The problem: Output every entry exactly, without any pictures.

Information shown:

----

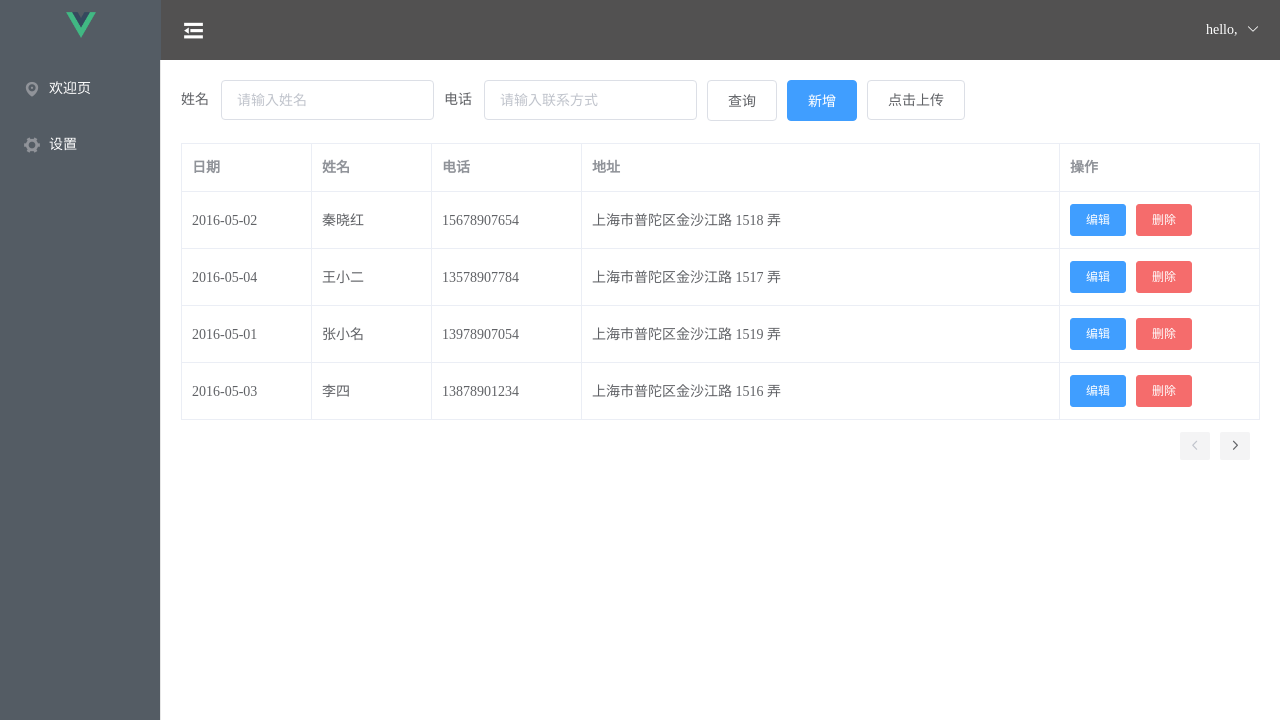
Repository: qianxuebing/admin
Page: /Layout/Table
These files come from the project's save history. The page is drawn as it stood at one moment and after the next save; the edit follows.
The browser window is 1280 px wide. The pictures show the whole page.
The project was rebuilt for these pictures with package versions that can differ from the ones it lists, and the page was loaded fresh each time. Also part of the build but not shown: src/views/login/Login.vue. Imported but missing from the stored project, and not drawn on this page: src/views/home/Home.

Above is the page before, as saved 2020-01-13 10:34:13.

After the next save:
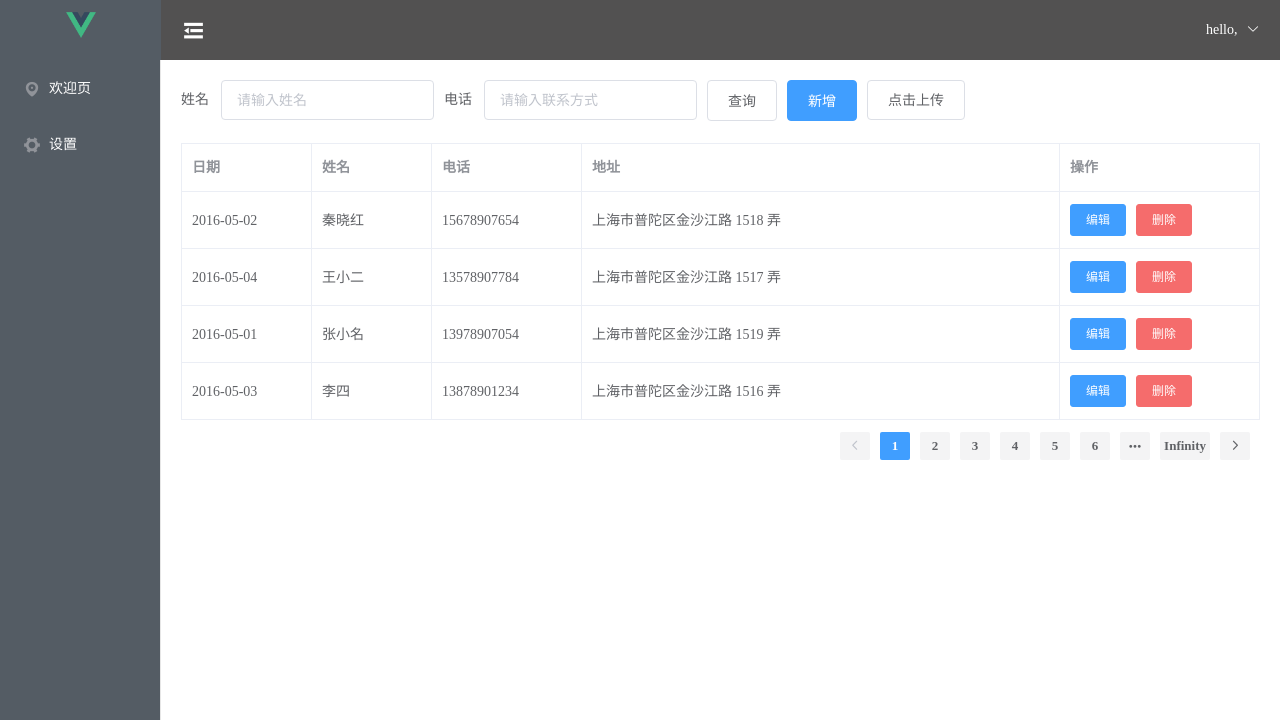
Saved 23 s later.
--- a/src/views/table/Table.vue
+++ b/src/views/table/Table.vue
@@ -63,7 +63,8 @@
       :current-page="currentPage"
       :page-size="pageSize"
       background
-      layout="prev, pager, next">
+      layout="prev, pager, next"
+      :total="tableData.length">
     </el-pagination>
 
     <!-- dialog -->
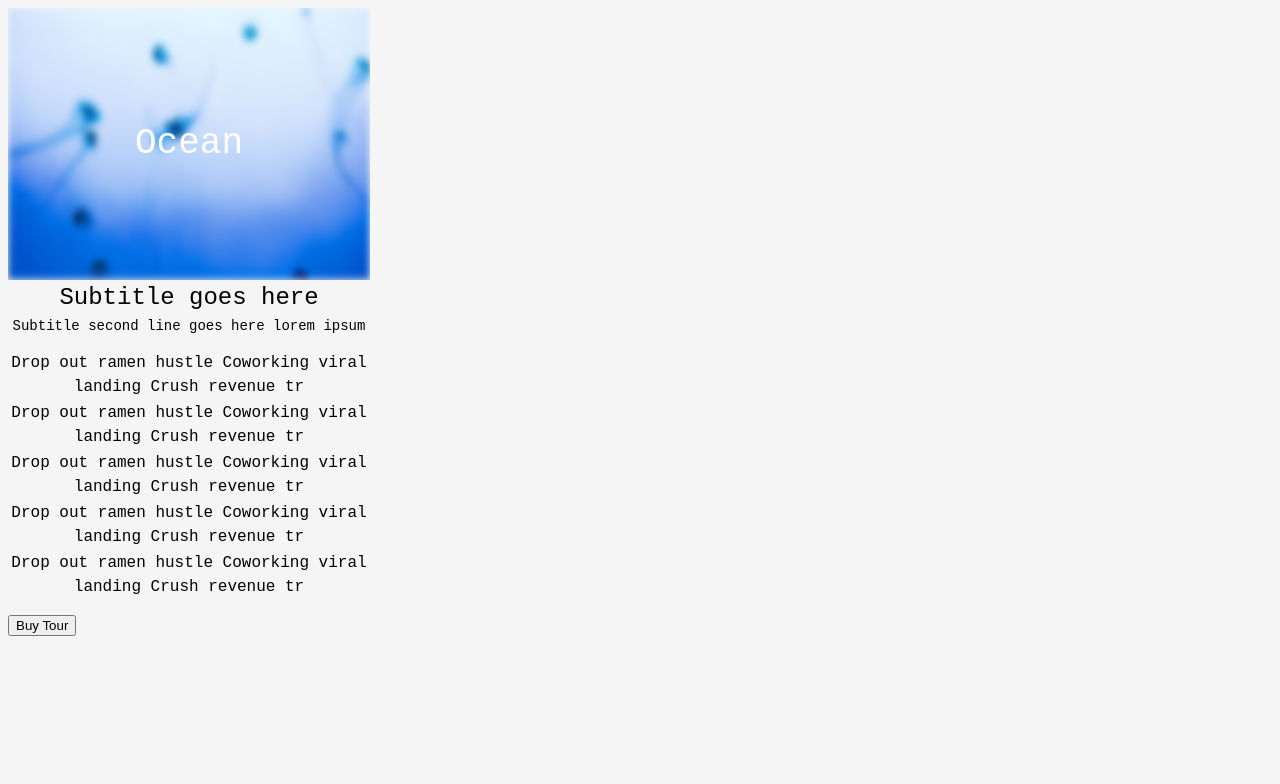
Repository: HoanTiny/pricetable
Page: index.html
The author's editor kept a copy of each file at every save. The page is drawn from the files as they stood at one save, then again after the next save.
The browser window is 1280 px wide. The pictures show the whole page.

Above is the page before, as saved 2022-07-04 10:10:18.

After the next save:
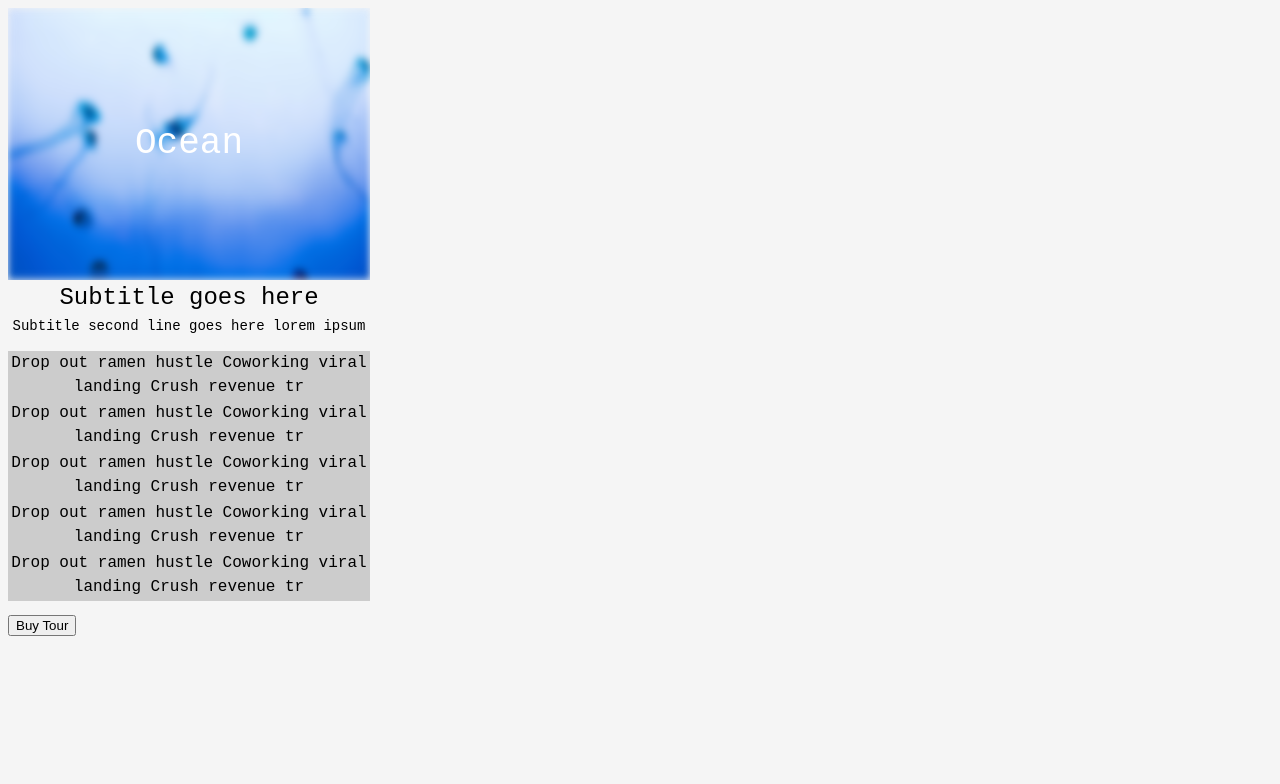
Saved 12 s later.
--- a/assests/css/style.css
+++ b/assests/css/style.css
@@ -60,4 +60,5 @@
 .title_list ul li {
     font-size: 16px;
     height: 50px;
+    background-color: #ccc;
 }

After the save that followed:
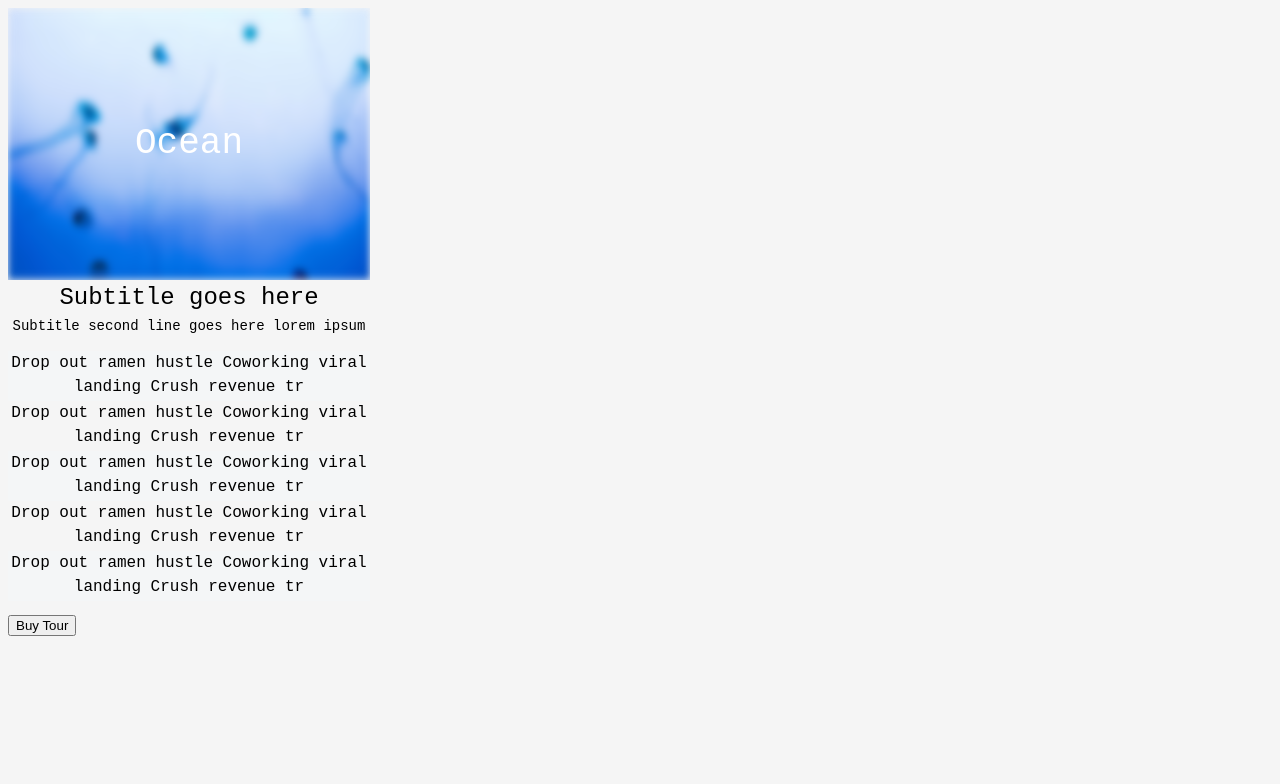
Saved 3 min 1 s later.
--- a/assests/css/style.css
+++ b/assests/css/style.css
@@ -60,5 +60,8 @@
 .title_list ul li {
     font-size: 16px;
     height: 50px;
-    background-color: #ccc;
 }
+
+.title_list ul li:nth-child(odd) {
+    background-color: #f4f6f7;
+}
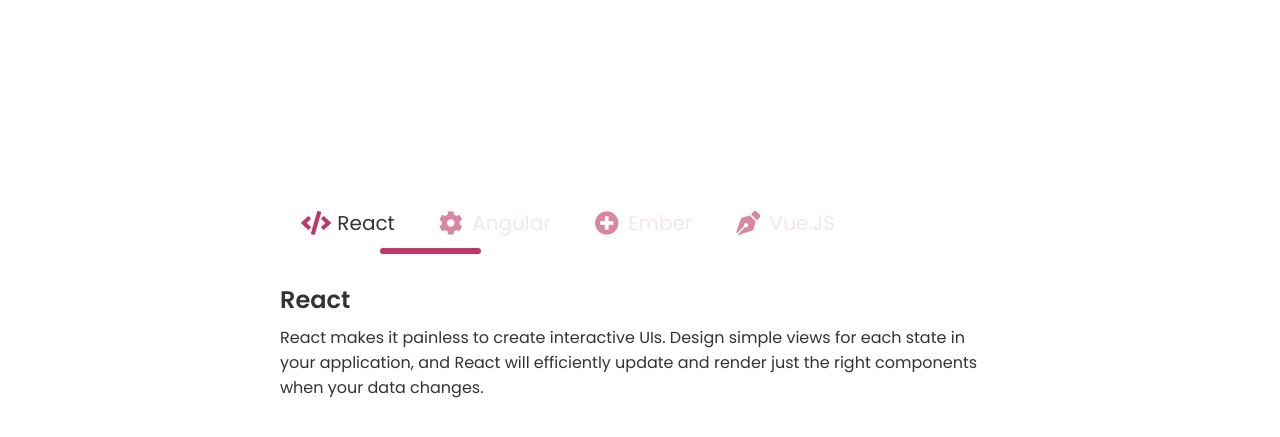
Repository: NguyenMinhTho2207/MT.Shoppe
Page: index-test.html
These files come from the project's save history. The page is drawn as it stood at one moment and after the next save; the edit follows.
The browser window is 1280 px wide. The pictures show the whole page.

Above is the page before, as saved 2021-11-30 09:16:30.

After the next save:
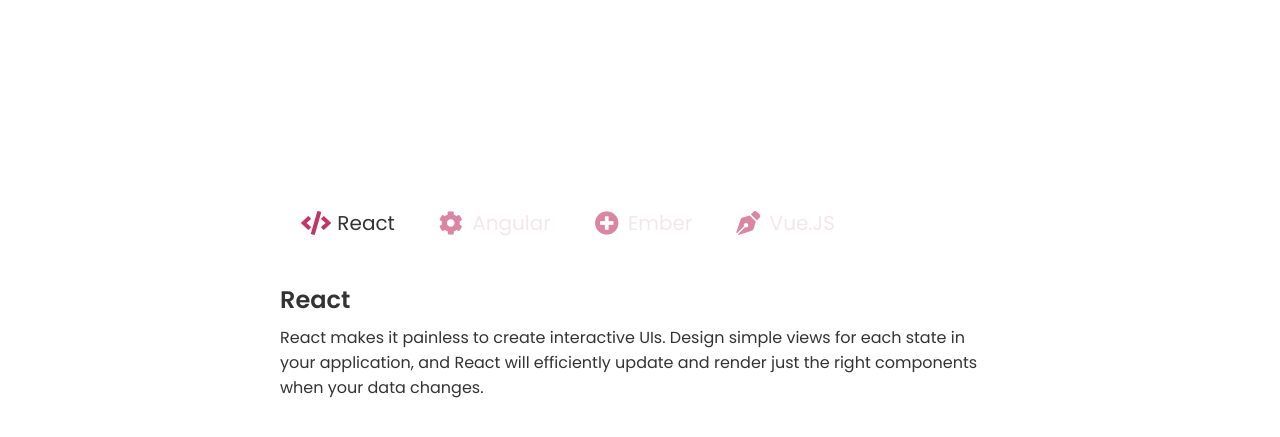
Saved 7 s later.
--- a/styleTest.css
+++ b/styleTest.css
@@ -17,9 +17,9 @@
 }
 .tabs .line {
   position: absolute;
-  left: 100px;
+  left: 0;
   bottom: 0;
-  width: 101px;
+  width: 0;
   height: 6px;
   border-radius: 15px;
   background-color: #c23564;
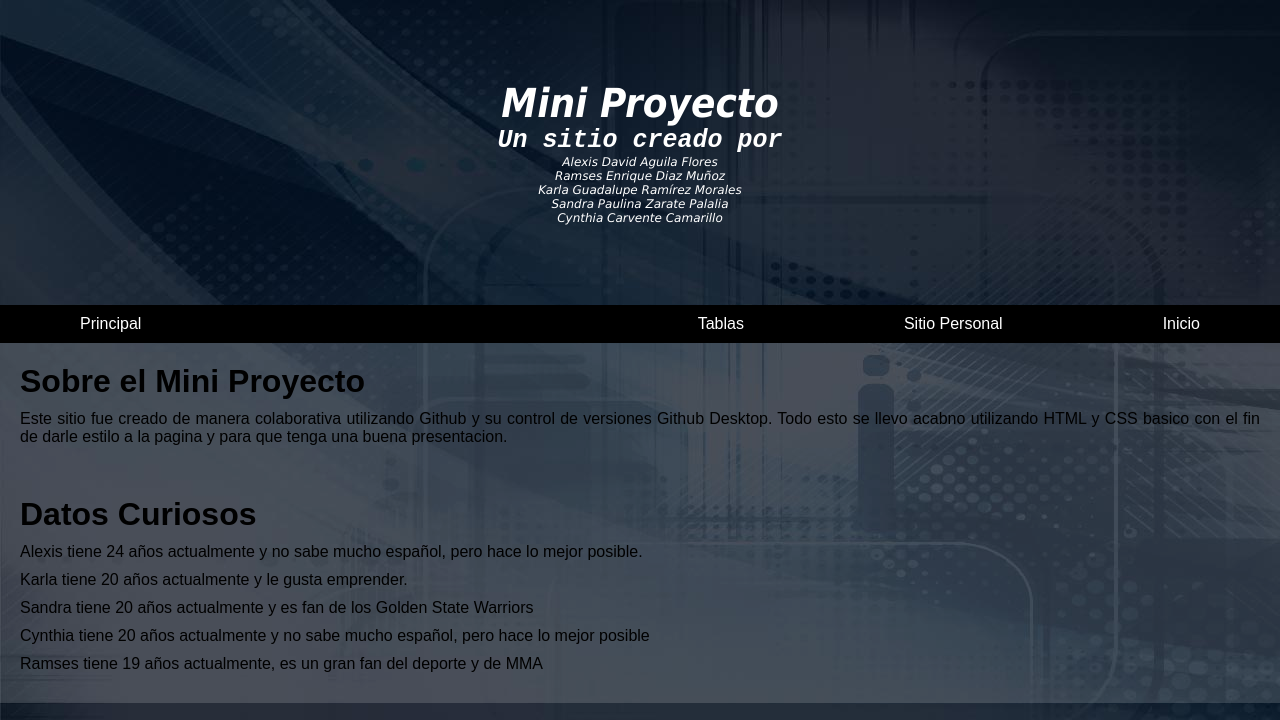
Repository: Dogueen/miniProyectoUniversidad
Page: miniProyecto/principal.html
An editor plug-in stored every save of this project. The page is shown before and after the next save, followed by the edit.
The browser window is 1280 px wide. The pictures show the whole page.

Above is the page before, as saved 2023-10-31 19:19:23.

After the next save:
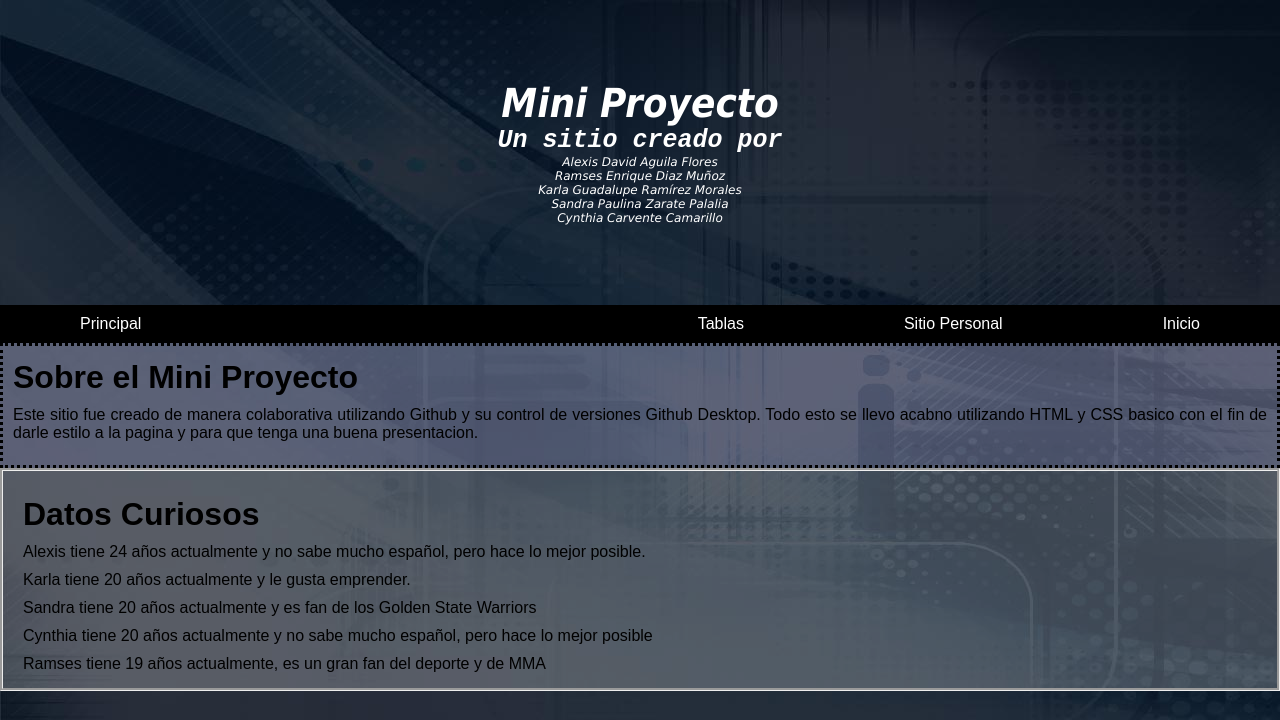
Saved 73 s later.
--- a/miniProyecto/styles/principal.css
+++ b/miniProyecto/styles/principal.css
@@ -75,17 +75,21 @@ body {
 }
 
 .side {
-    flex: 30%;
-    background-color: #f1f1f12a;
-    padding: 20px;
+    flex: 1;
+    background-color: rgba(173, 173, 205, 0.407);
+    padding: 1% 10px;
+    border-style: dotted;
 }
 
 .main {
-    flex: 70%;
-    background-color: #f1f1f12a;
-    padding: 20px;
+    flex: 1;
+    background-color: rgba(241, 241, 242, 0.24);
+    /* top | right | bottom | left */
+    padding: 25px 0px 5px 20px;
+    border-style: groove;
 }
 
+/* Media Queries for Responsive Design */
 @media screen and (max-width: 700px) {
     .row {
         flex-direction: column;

----

The answer:
Repository: qianxuebing/admin
Page: /Layout/Table
These files come from the project's save history. The page is drawn as it stood at one moment and after the next save; the edit follows.
The browser window is 1280 px wide. The pictures show the whole page.
The project was rebuilt for these pictures with package versions that can differ from the ones it lists, and the page was loaded fresh each time. Also part of the build but not shown: src/views/login/Login.vue. Imported but missing from the stored project, and not drawn on this page: src/views/home/Home.

Above is the page before, as saved 2020-01-13 10:34:13.

After the next save:
Saved 23 s later.
--- a/src/views/table/Table.vue
+++ b/src/views/table/Table.vue
@@ -63,7 +63,8 @@
       :current-page="currentPage"
       :page-size="pageSize"
       background
-      layout="prev, pager, next">
+      layout="prev, pager, next"
+      :total="tableData.length">
     </el-pagination>
 
     <!-- dialog -->
Repository: HoanTiny/pricetable
Page: index.html
The author's editor kept a copy of each file at every save. The page is drawn from the files as they stood at one save, then again after the next save.
The browser window is 1280 px wide. The pictures show the whole page.

Above is the page before, as saved 2022-07-04 10:10:18.

After the next save:
Saved 12 s later.
--- a/assests/css/style.css
+++ b/assests/css/style.css
@@ -60,4 +60,5 @@
 .title_list ul li {
     font-size: 16px;
     height: 50px;
+    background-color: #ccc;
 }

After the save that followed:
Saved 3 min 1 s later.
--- a/assests/css/style.css
+++ b/assests/css/style.css
@@ -60,5 +60,8 @@
 .title_list ul li {
     font-size: 16px;
     height: 50px;
-    background-color: #ccc;
 }
+
+.title_list ul li:nth-child(odd) {
+    background-color: #f4f6f7;
+}
Repository: NguyenMinhTho2207/MT.Shoppe
Page: index-test.html
These files come from the project's save history. The page is drawn as it stood at one moment and after the next save; the edit follows.
The browser window is 1280 px wide. The pictures show the whole page.

Above is the page before, as saved 2021-11-30 09:16:30.

After the next save:
Saved 7 s later.
--- a/styleTest.css
+++ b/styleTest.css
@@ -17,9 +17,9 @@
 }
 .tabs .line {
   position: absolute;
-  left: 100px;
+  left: 0;
   bottom: 0;
-  width: 101px;
+  width: 0;
   height: 6px;
   border-radius: 15px;
   background-color: #c23564;
Repository: Dogueen/miniProyectoUniversidad
Page: miniProyecto/principal.html
An editor plug-in stored every save of this project. The page is shown before and after the next save, followed by the edit.
The browser window is 1280 px wide. The pictures show the whole page.

Above is the page before, as saved 2023-10-31 19:19:23.

After the next save:
Saved 73 s later.
--- a/miniProyecto/styles/principal.css
+++ b/miniProyecto/styles/principal.css
@@ -75,17 +75,21 @@ body {
 }
 
 .side {
-    flex: 30%;
-    background-color: #f1f1f12a;
-    padding: 20px;
+    flex: 1;
+    background-color: rgba(173, 173, 205, 0.407);
+    padding: 1% 10px;
+    border-style: dotted;
 }
 
 .main {
-    flex: 70%;
-    background-color: #f1f1f12a;
-    padding: 20px;
+    flex: 1;
+    background-color: rgba(241, 241, 242, 0.24);
+    /* top | right | bottom | left */
+    padding: 25px 0px 5px 20px;
+    border-style: groove;
 }
 
+/* Media Queries for Responsive Design */
 @media screen and (max-width: 700px) {
     .row {
         flex-direction: column;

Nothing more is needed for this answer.